Output every record again so that it matches the original word for word.
***** Data *****
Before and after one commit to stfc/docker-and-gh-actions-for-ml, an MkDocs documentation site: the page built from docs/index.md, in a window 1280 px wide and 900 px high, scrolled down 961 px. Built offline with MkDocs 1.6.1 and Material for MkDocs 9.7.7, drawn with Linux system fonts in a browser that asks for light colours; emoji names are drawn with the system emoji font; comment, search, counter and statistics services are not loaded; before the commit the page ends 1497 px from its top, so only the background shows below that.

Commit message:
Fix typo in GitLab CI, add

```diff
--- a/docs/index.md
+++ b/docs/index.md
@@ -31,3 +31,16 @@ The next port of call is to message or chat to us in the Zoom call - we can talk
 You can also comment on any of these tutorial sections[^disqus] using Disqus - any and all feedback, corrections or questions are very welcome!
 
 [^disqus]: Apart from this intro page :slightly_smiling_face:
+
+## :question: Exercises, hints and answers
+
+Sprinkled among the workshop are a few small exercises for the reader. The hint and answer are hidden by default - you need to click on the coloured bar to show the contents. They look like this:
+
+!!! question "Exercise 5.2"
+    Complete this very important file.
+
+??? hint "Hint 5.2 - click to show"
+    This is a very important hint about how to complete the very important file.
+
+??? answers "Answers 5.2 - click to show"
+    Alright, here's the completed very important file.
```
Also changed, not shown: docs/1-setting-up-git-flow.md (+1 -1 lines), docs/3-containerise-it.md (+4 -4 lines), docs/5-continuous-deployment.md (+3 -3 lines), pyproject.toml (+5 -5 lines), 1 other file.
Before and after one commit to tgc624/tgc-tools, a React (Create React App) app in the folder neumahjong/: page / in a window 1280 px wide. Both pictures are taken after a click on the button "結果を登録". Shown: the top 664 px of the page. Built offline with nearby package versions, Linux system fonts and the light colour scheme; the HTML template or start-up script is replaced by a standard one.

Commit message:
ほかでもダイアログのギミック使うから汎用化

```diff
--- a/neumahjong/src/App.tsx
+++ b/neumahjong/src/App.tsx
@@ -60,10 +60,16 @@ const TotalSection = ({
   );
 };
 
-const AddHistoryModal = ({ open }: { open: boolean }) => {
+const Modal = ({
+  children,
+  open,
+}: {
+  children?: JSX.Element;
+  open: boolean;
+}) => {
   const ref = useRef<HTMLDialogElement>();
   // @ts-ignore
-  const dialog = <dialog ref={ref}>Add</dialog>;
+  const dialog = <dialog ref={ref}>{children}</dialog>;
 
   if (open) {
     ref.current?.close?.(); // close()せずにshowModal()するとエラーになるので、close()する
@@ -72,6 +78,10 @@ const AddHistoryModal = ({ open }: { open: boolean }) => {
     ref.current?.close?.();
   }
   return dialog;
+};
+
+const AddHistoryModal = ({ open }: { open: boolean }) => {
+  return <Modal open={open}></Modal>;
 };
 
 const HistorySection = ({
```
*****
[Answer section]
Before and after one commit to stfc/docker-and-gh-actions-for-ml, an MkDocs documentation site: the page built from docs/index.md, in a window 1280 px wide and 900 px high, scrolled down 961 px. Built offline with MkDocs 1.6.1 and Material for MkDocs 9.7.7, drawn with Linux system fonts in a browser that asks for light colours; emoji names are drawn with the system emoji font; comment, search, counter and statistics services are not loaded; before the commit the page ends 1497 px from its top, so only the background shows below that.

Commit message:
Fix typo in GitLab CI, add

```diff
--- a/docs/index.md
+++ b/docs/index.md
@@ -31,3 +31,16 @@ The next port of call is to message or chat to us in the Zoom call - we can talk
 You can also comment on any of these tutorial sections[^disqus] using Disqus - any and all feedback, corrections or questions are very welcome!
 
 [^disqus]: Apart from this intro page :slightly_smiling_face:
+
+## :question: Exercises, hints and answers
+
+Sprinkled among the workshop are a few small exercises for the reader. The hint and answer are hidden by default - you need to click on the coloured bar to show the contents. They look like this:
+
+!!! question "Exercise 5.2"
+    Complete this very important file.
+
+??? hint "Hint 5.2 - click to show"
+    This is a very important hint about how to complete the very important file.
+
+??? answers "Answers 5.2 - click to show"
+    Alright, here's the completed very important file.
```
Also changed, not shown: docs/1-setting-up-git-flow.md (+1 -1 lines), docs/3-containerise-it.md (+4 -4 lines), docs/5-continuous-deployment.md (+3 -3 lines), pyproject.toml (+5 -5 lines), 1 other file.
Before and after one commit to tgc624/tgc-tools, a React (Create React App) app in the folder neumahjong/: page / in a window 1280 px wide. Both pictures are taken after a click on the button "結果を登録". Shown: the top 664 px of the page. Built offline with nearby package versions, Linux system fonts and the light colour scheme; the HTML template or start-up script is replaced by a standard one.

Commit message:
ほかでもダイアログのギミック使うから汎用化

```diff
--- a/neumahjong/src/App.tsx
+++ b/neumahjong/src/App.tsx
@@ -60,10 +60,16 @@ const TotalSection = ({
   );
 };
 
-const AddHistoryModal = ({ open }: { open: boolean }) => {
+const Modal = ({
+  children,
+  open,
+}: {
+  children?: JSX.Element;
+  open: boolean;
+}) => {
   const ref = useRef<HTMLDialogElement>();
   // @ts-ignore
-  const dialog = <dialog ref={ref}>Add</dialog>;
+  const dialog = <dialog ref={ref}>{children}</dialog>;
 
   if (open) {
     ref.current?.close?.(); // close()せずにshowModal()するとエラーになるので、close()する
@@ -72,6 +78,10 @@ const AddHistoryModal = ({ open }: { open: boolean }) => {
     ref.current?.close?.();
   }
   return dialog;
+};
+
+const AddHistoryModal = ({ open }: { open: boolean }) => {
+  return <Modal open={open}></Modal>;
 };
 
 const HistorySection = ({
```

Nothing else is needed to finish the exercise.